Cristian Pantaea (left) and Dipen Sinha were part of the Los Alamos team that developed the high-power, low-frequency collimated sound beam known as the ACCObeam.
The team is exploring a range of additional applications using the technology. For example, the team has been testing ACCObeam on high explosives to overcome a current limitation: There is no way to remotely image the temperature field in a potential bomb. Using mock material, the team has proven that ACCObeam can noninvasively establish the 3D thermal field inside a closed container. ACCObeam, which is highly portable, could significantly change how emergency responders analyze explosive threats.
ACCObeam could also be easily calibrated for underwater operation. Its tight beam makes it an attractive candidate for long-range undersea communications, deep-sea imaging, and video transmission beneath oceans with reduced chance of interception.
In the field of biomedical imaging, the team envisions that ACCObeam could precisely send energy to specific regions of interest, letting it remotely charge batteries to power internal medical devices such as pacemakers.
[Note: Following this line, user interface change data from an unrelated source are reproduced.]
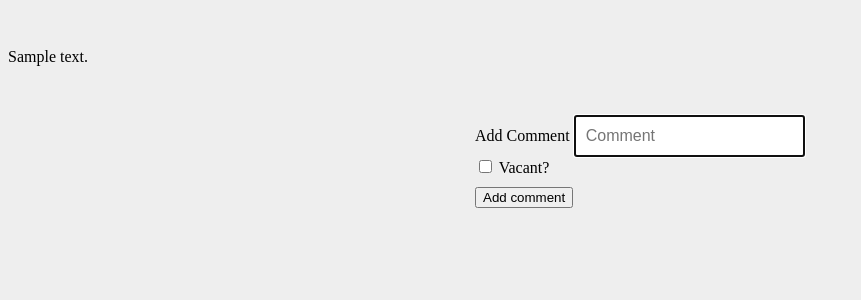
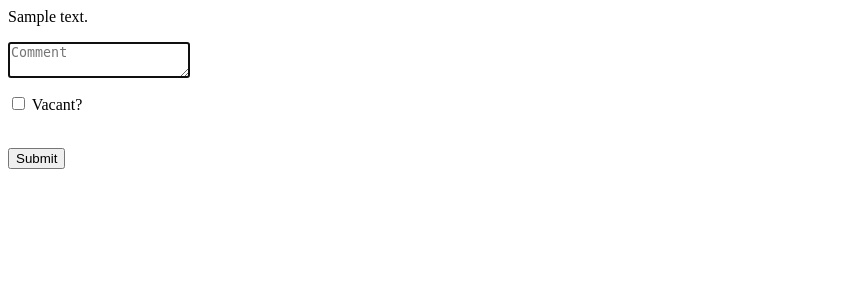
Before and after one commit to chrishaid/canvass, a Flask app: template web/templates/comments.html in a window 1280 px wide. Shown: the top 300 px of the page, without its empty margins (0-861 px from the left). Run offline with Flask 2, Linux system fonts and the light colour scheme; the template is opened without the code that fills it: most values are stand-ins (such as "Sample title", 1, 10 or a date in 2020); parts of the project's set-up code (start-up, migrations or seed data) failed here and were passed over.

Commit message:
POSTs to comments now work :)

```diff
--- a/web/app.py
+++ b/web/app.py
@@ -290,10 +290,24 @@ def logout():
 @app.route("/comments/<int:id>/", methods=['GET', 'POST'])
 @login_required
 def show_comments(id):
-	comments = Comment.select(Comment.comment).where(Comment.contact == id)
-	#comments_json = json.dumps(str(model_to_dict(comments.comment)))
-	return render_template('comments.html',
-							comments = comments)
+	if request.method == 'GET':
+		comments = Comment.select(Comment.comment).where(Comment.contact == id)
+		#comments_json = json.dumps(str(model_to_dict(comments.comment)))
+		return render_template('comments.html',
+			comments = comments)
+	if request.method == 'POST':
+		comment = request.form['new_comment']
+		contact = id
+		user = current_user.userid
+		Comment.insert(user = user,
+					   contact = contact,
+					   comment = comment
+					   ).execute()
+
+		comments = Comment.select(Comment.comment).where(Comment.contact == id)
+
+		return render_template('comments.html',
+			comments = comments)
 
 
 @app.route('/post/<int:post_id>')
--- a/web/templates/comments.html
+++ b/web/templates/comments.html
@@ -1,21 +1,22 @@
-<link href="static/css/signin.css" rel="stylesheet">
-<div id="comment", class="containeer">
+<!--<link href="static/css/signin.css" rel="stylesheet">-->
+<div id="comment", class="container">
 	{% for comment in comments %}
 	<p>{{ comment.comment }}</p>
 	{% else %}
-	<em>No comments available</em>
+	<p><em>No comments available</em></p>
 	{% endfor %}
-	<br>
-    <div class="container">
-      <form class="form-signin" action"" method=post>
-        <label for="comment" class="sr-only">Add Comment</label>
-        <input type="text" id="username" name="username" class="form-control" placeholder="Comment" required autofocus>
+    <div class="form-group form-group-sm">
+      <form class="form-comment" action="" method=post>
+        <textarea id="new_comment" name="new_comment" class="form-control" placeholder="Comment" required autofocus></textarea>
+        <p>
         <div class="checkbox">
          <label>
             <input type="checkbox" value="vacant"> Vacant?
           </label>
         </div>
-        <button class="btn btn-lg btn-primary btn-block" type="submit">Add comment</button>
+        </p>
+        <br>
+        <button class="btn btn-lg btn-primary btn-block" type="submit">Submit</button>
       </form>
     </div>
 </div>
```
The combination of deep penetration and high resolution means ACCObeam might potentially image tumors and various organs in humans that are currently out of reach of ultrasound imagers.
For a look at ACCObeam in action, click here.